We also need effective regulation of transshipment to support observer programs, which are a key tool and should be proliferated where appropriate and safe, at cost to the vessel owner and in tandem with new monitoring technologies. Some observer programs are cost-prohibitive, may be narrow in their coverage and are susceptible to necessary health and safety limitations due to the coronavirus disease. Effective regulation, supported by data transparency and electronic monitoring and technology, are more important than ever to bridge the observer gap.
While the guidelines will offer a way to regulate transshipment, they are voluntary in nature, and so should be fully reflected in binding domestic policies and regional measures that have enforcement and penalty provisions.

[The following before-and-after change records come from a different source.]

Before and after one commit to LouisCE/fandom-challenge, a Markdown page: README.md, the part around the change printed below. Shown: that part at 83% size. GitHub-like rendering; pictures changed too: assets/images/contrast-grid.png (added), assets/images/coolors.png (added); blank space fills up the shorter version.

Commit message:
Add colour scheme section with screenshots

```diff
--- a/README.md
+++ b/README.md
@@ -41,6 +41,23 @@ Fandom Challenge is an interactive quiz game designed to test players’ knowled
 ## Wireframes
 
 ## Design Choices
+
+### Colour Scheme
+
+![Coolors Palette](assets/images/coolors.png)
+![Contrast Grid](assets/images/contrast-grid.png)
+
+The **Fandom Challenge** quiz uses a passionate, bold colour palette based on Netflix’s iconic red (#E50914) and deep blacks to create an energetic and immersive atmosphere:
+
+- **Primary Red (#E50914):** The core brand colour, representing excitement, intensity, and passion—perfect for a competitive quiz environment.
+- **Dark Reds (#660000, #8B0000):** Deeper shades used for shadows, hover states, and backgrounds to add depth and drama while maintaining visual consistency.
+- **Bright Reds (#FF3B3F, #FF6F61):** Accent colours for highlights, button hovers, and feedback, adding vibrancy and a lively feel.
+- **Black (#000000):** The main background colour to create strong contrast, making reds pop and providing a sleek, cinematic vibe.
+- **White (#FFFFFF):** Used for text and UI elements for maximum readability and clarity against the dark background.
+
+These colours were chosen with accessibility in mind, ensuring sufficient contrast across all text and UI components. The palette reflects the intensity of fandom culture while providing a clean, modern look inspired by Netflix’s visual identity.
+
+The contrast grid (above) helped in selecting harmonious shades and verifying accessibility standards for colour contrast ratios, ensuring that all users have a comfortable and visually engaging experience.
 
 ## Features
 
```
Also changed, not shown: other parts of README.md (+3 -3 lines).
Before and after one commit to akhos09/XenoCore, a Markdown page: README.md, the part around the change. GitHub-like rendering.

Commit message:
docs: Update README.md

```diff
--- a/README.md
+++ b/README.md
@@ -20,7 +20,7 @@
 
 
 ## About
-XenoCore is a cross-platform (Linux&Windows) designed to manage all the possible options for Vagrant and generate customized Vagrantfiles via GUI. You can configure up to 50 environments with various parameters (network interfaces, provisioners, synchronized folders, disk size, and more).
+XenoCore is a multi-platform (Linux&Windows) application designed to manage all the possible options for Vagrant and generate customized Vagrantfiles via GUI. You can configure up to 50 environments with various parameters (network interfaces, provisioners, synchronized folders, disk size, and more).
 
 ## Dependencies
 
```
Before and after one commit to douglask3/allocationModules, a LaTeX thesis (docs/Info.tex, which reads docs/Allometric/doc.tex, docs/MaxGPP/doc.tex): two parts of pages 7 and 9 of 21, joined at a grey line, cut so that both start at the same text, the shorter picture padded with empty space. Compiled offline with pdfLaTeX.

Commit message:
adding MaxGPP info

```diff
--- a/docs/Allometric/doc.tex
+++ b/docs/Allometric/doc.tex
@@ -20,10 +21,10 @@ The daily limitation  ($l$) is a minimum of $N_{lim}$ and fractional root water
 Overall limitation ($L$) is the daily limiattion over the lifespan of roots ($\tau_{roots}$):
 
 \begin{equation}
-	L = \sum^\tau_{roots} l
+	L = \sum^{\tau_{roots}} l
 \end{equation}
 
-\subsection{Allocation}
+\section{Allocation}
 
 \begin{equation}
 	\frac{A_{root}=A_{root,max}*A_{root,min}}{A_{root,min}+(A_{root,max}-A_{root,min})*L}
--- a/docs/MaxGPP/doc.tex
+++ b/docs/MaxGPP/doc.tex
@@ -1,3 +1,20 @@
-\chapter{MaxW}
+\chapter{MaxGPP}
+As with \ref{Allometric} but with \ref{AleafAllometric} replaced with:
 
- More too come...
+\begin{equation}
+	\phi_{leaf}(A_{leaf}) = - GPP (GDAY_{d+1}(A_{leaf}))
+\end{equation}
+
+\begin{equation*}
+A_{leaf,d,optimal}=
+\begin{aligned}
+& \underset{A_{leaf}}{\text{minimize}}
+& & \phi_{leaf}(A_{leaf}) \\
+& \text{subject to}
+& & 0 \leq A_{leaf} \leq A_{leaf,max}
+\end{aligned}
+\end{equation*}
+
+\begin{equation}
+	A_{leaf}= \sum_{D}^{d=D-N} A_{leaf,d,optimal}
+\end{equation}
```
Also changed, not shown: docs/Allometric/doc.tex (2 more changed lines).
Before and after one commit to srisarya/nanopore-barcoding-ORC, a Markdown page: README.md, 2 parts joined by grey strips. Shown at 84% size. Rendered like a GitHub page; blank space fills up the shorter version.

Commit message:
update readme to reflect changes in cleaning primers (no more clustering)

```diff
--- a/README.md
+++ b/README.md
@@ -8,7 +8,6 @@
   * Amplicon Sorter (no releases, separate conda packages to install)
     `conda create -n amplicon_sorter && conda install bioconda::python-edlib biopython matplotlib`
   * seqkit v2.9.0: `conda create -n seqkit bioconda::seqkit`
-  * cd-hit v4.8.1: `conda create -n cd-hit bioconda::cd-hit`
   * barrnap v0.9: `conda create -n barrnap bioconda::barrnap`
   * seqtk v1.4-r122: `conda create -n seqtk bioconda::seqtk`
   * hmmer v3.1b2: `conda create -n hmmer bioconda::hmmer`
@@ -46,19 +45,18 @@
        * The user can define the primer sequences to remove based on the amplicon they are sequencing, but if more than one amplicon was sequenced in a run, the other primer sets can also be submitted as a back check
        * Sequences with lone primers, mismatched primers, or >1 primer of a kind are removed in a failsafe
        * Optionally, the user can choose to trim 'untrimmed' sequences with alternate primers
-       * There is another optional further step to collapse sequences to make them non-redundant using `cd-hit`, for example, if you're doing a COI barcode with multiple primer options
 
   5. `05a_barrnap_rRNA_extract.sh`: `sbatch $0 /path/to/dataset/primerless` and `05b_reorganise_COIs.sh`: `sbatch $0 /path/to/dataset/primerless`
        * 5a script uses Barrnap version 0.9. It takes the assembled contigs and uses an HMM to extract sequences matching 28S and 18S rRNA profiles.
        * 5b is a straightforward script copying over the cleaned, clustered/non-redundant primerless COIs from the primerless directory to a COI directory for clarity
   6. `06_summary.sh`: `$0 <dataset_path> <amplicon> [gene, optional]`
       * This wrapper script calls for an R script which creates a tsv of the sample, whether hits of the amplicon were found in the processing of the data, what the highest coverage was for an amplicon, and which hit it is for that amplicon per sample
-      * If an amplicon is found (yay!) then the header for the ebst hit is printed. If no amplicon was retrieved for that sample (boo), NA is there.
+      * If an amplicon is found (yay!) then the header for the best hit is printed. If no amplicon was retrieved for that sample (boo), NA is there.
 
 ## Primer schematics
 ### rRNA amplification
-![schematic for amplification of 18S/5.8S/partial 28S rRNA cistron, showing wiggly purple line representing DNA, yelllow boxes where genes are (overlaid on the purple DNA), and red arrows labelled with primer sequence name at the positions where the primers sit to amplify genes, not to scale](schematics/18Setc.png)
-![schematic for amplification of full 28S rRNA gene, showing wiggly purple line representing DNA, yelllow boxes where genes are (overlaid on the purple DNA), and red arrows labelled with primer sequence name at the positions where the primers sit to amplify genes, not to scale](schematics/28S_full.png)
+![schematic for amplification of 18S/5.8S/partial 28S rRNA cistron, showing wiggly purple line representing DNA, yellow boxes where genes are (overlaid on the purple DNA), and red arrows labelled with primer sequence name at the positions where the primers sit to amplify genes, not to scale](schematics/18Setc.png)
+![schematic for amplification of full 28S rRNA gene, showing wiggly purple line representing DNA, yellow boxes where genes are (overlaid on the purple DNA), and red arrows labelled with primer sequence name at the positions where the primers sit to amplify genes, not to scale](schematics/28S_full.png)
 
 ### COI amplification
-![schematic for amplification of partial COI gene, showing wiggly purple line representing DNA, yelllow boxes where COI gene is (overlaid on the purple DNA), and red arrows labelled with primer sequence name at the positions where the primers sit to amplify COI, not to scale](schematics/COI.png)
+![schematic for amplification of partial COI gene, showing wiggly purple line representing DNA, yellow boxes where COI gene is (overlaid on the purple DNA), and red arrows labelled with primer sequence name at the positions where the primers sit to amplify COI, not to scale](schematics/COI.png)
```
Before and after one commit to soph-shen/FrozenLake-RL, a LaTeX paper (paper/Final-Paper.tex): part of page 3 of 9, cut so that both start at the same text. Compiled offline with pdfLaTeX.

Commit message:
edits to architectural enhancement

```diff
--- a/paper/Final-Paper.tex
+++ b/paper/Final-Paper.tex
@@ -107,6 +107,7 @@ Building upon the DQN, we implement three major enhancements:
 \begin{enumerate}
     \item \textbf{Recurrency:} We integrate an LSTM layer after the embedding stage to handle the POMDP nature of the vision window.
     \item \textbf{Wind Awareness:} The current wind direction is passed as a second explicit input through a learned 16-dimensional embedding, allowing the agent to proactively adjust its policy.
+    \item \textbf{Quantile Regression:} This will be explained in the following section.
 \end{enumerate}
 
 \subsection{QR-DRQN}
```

Which key considerations highlighted in the FAO in-depth study require most attention?
All of the considerations have a role to play in improving the monitoring and control of transshipment activities. Authorizations have to become more transparent and publicly available. The sharing of authorizations is paramount to allow the other factors to work harmoniously. All other considerations depend on the availability of authorization data, which currently may be patchy or outdated. Timeliness of the publication of authorizations is crucial for their effective regulation. Once we have a grasp on the authorizations, we can make effective risk assessment and subsequent decisions on where to apply resources, where to deploy additional human or electronic monitoring or other new technology to validate the authorizations, and where to focus our enforcement assets.
There is ongoing assessment of what data is available now, where there are gaps, where transshipment is occurring and what reporting we are missing. But, we must consider the needs of developing States and those with limited resources, particularly in port. Enhanced regulations such as those developed by the FAO will assist inspectors in the monitoring and control of transshipment activities, and new and innovative technologies offer significant opportunities to assist with identifying encounters and loitering events. When combined with appropriate in-port training, these advances can help validate transshipment reporting.
An analysis of transshipment activities in port is another area that should be explored further. In doing so, we would not only increase effective enforcement response, but also aid transparency in fish supply chains. We should also focus on Flag States responsibilities, so that the burden does not always fall to the port States, which may have limited capacity for extensive in-port control processes.
Credit: North Pacific Ocean (c) DFO 2021